He cites Fatah al- Islam leader Abu Huraira as a friend, yet Internal Security Forces head Maj. Gen. Ashraf Rifi also considers him a trusted mediator.
Deqmaq has played a major role in mediating for the release of the Lebanese pilgrims captured in Syria some seven months ago.
He describes Rifi as “a dear old friend who is respected even by his foes. We are bound by a strong relationship and he says he is proud of it.”
Although he opposes the Syrian regime, Deqmaq says he has his differences with the Future Movement, which he criticizes for its secular nature. He also finds himself at odds with Al-Jamaa al-Islamiya.
Calling bin Laden the “sheikh of mujahideen,” Deqmaq is pleased to say that “Americans have uncovered some documents that say bin Laden always asked not to hurt women and children, nor to cut down a tree or hurt Muslims. These are evidence of the sheikh’s sincerity, may God have mercy on his soul.”
But Deqmaq insists he does not always agree with Al-Qaeda. He defends the Sept. 11, 2001, attacks on the U.S., but not all of their moves.
“I approve of fighting the Jews, the aggressors, and those who fight the Sunni people. But I disagree with them for the attacks they have launched in Saudi Arabia and Yemen, except for those that target the [Shiite] Houthis. I also disagree with their attacks in Egypt.”

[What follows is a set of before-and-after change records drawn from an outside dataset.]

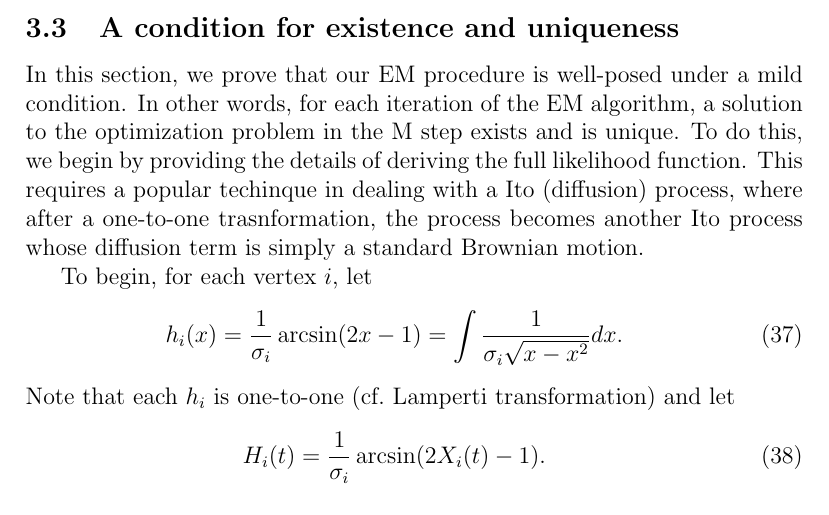
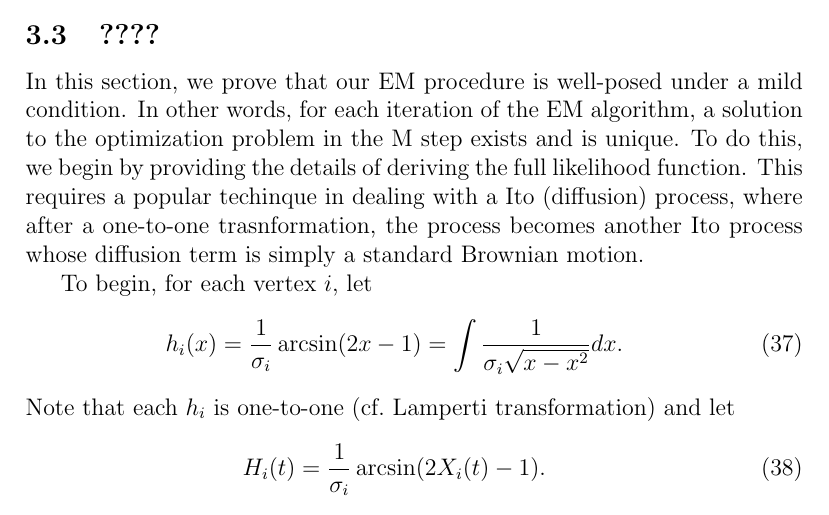
Before and after one commit to junghunkim/theMpaper, a LaTeX document (theMpaper.tex): part of page 8 of 12, cut at the place of the change. Compiled offline with pdfLaTeX.

Commit message:
201102090353PM"

```diff
--- a/theMpaper.tex
+++ b/theMpaper.tex
@@ -279,5 +279,5 @@ In our experiment, this sequential simulation technique significantly improve th
 
-\subsection{A condition for existence and uniqueness}
+\subsection{????}
 In this section, we prove that our EM procedure is well-posed under
 a mild condition.  In other words, for each iteration of the EM algorithm,
 a solution to the optimization problem in the M step exists and is unique.
```
Also changed, not shown: theMpaper.tex (4 more changed lines).
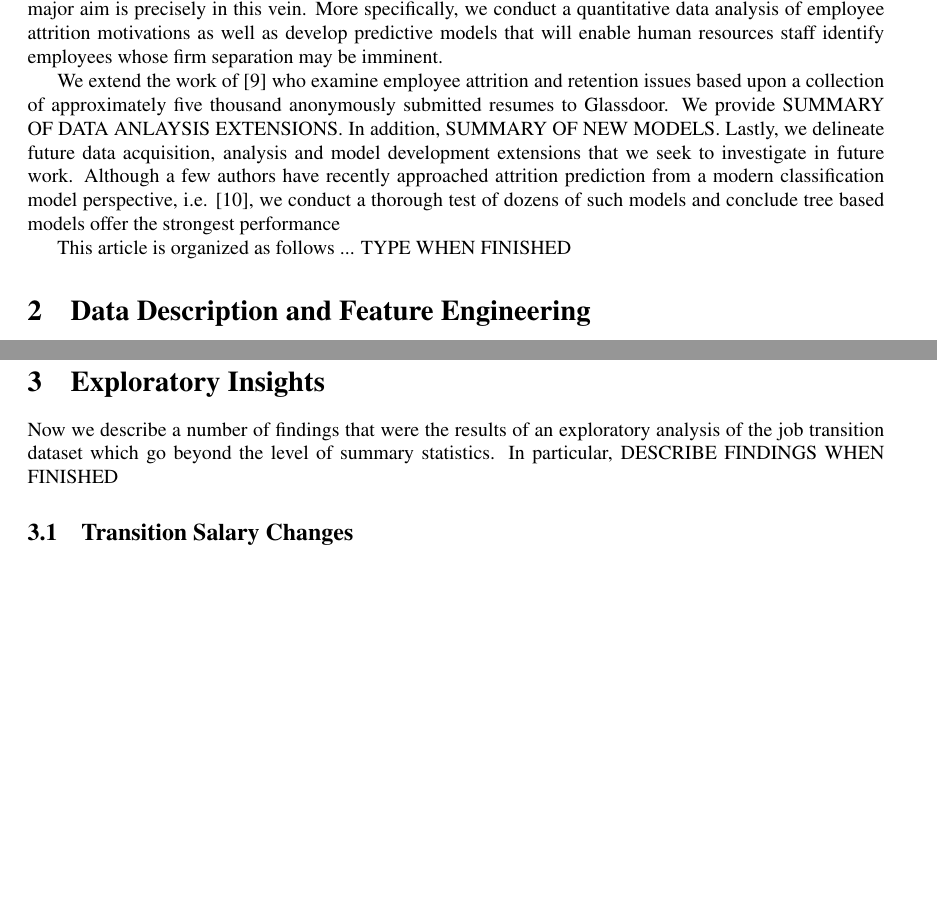
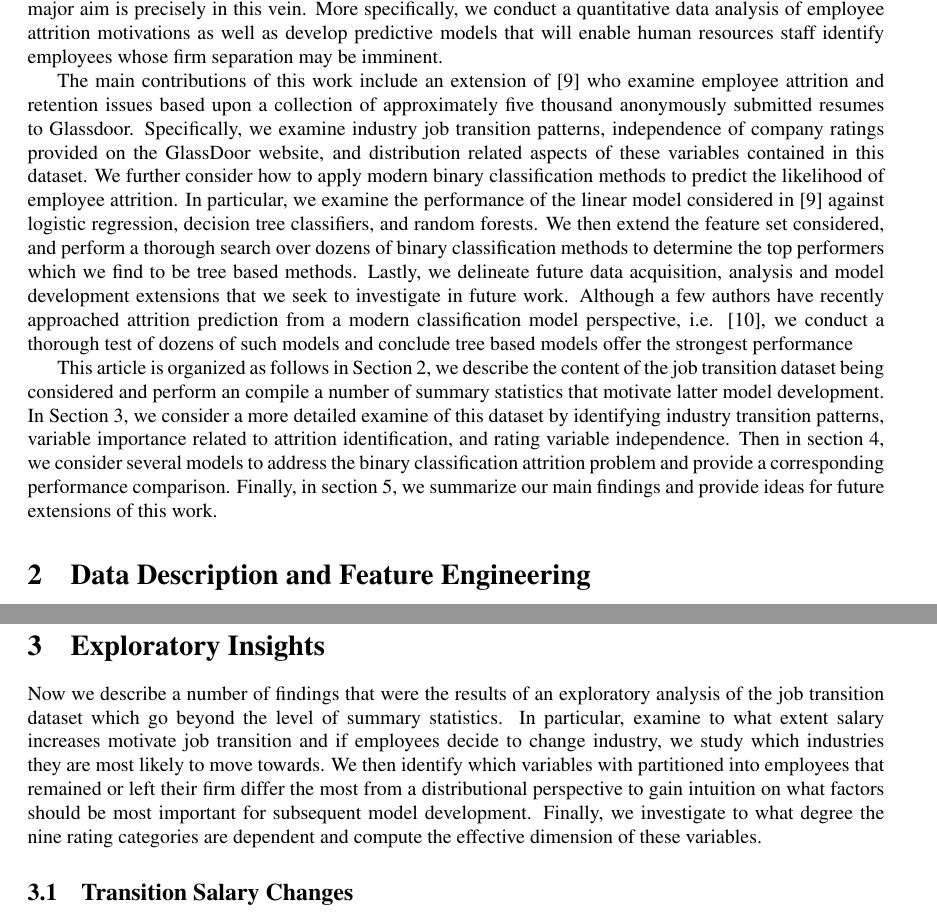
Before and after one commit to steve98654/attrition, a LaTeX paper (article/maindoc/mainart.tex): two parts of pages 2 and 5 of 16 before the commit and two parts of pages 2 and 6 of 16 after it, joined at a grey line, cut so that both start at the same text, the shorter picture padded with empty space. Compiled offline with pdfLaTeX; a LaTeX package or settings file that is missing is left out.

Commit message:
added text

```diff
--- a/article/maindoc/mainart.tex
+++ b/article/maindoc/mainart.tex
@@ -91,17 +91,34 @@ we conduct a quantitative data analysis of employee attrition motivations as wel
 predictive models that will enable human resources staff identify employees whose firm separation
 may be imminent.
 
-We extend the work of \cite{Smart2016} who examine employee attrition and retention issues based upon
-a collection of approximately five thousand anonymously submitted resumes to Glassdoor.  We provide
-SUMMARY OF DATA ANLAYSIS EXTENSIONS.  In addition, SUMMARY OF NEW MODELS. Lastly, we delineate
+The main contributions of this work include an extension of \cite{Smart2016} who examine employee
+attrition and retention issues based upon
+a collection of approximately five thousand anonymously submitted resumes to Glassdoor.
+Specifically, we examine industry job transition patterns, independence of company ratings
+provided on the GlassDoor website, and distribution related aspects of these variables
+contained in this dataset.  We further consider how to apply modern binary classification
+methods to predict the likelihood of employee attrition.  In particular, we examine the
+performance of the linear model considered in \cite{Smart2016} against logistic regression,
+decision tree classifiers, and random forests.  We then extend the feature set considered,
+and perform a thorough search over dozens of binary classification methods to determine
+the top performers which we find to be tree based methods.
+ Lastly, we delineate
 future data acquisition, analysis and model development extensions that we seek to investigate
 in future work. Although a few authors have recently approached attrition prediction
 from a modern classification model perspective, i.e. \cite{Fri2018}, we conduct a
 thorough test of dozens of such models and conclude tree based models offer the strongest performance
 
-This article is organized as follows ... TYPE WHEN FINISHED
+This article is organized as follows in Section \ref{datsec}, we describe the content
+of the job transition dataset being considered and perform an compile a number of
+summary statistics that motivate latter model development.  In Section \ref{datstu},
+we consider a more detailed examine of this dataset by identifying industry transition
+patterns, variable importance related to attrition identification, and
+rating variable independence.  Then in section \ref{modsec}, we consider several
+models to address the binary classification attrition problem and provide a
+corresponding performance comparison.  Finally, in section \ref{consec}, we
+summarize our main findings and provide ideas for future extensions of this work.
 
-\section{Data Description and Feature Engineering}
+\section{Data Description and Feature Engineering} \label{datsec}
 
 We first turn to describing the content extracted from a collection of
 employee resumes that will form the basis for the subsequent attrition studies.
@@ -294,11 +311,17 @@ differences in these variables and thus include them as features.  We finally no
 all variables are quantile normalized in our predictive model studies so as not to bias
 methods considered due to scaling effects.
 
-\section{Exploratory Insights}
+\section{Exploratory Insights} \label{datstu}
 
 Now we describe a number of findings that were the results of an exploratory analysis of
 the job transition dataset which go beyond the level of summary statistics.  In particular,
-DESCRIBE FINDINGS WHEN FINISHED
+examine to what extent salary increases motivate job transition and if employees decide to
+change industry, we study which industries they are most likely to move towards.  We then
+identify which variables with partitioned into employees that remained or left their
+firm differ the most from a distributional perspective to gain intuition on what
+factors should be most important for subsequent model development.  Finally,
+we investigate to what degree the nine rating categories are dependent and
+compute the effective dimension of these variables.
 
 \subsection{Transition Salary Changes}
 An opportunity to earn a greater salary is often described as a primary motivation
```
Also changed, not shown: article/maindoc/mainart.pdf, article/maindoc/mainart.tex (7 more changed lines).
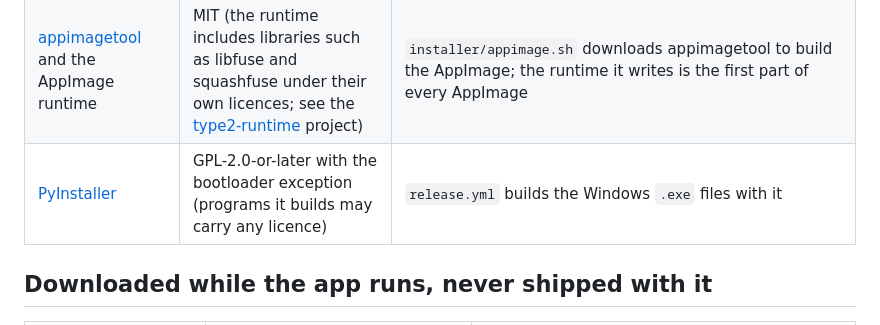
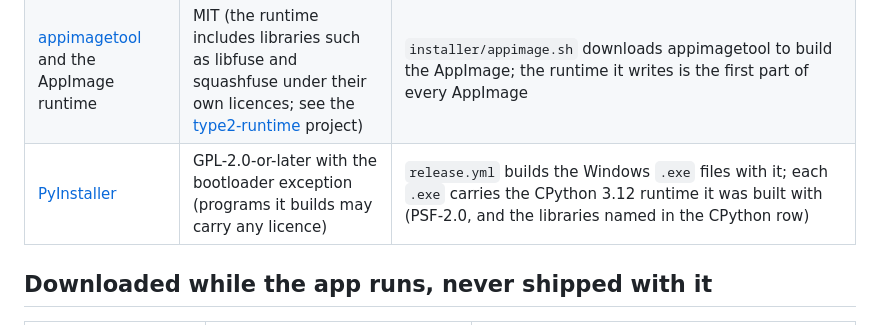
Before and after one commit to florian3706/JobHuntPA, a Markdown page: THIRD-PARTY.md, the part around the change. GitHub-like rendering.

```diff
--- a/THIRD-PARTY.md
+++ b/THIRD-PARTY.md
@@ -73,7 +73,7 @@ install's `site-packages`.
 | --- | --- | --- |
 | CPython 3.12 | PSF-2.0 | Windows setup installs it from python.org; the AppImage bundles a build from [python-build-standalone](https://github.com/astral-sh/python-build-standalone), which brings, among others, OpenSSL (Apache-2.0), SQLite (public domain), libffi, expat and mpdecimal (MIT/BSD-style), zlib, bzip2 and xz (permissive), libedit (BSD-3-Clause, not GNU readline) and Tcl/Tk (BSD-style) |
 | [appimagetool](https://github.com/AppImage/appimagetool) and the AppImage runtime | MIT (the runtime includes libraries such as libfuse and squashfuse under their own licences; see the [type2-runtime](https://github.com/AppImage/type2-runtime) project) | `installer/appimage.sh` downloads appimagetool to build the AppImage; the runtime it writes is the first part of every AppImage |
-| [PyInstaller](https://pyinstaller.org/) | GPL-2.0-or-later with the bootloader exception (programs it builds may carry any licence) | `release.yml` builds the Windows `.exe` files with it |
+| [PyInstaller](https://pyinstaller.org/) | GPL-2.0-or-later with the bootloader exception (programs it builds may carry any licence) | `release.yml` builds the Windows `.exe` files with it; each `.exe` carries the CPython 3.12 runtime it was built with (PSF-2.0, and the libraries named in the CPython row) |
 
 ## Downloaded while the app runs, never shipped with it
 
```
Also changed, not shown: README.md (+6 -4 lines), docs/design/accounts.md (+9 -9 lines).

Al-Qaeda has no presence in Lebanon, Deqmaq maintains: “If there were Al-Qaeda in Lebanon, Hezbollah Secretary-General [Sayyed] Hasan Nasrallah would never be able to squirrel out of his hole.”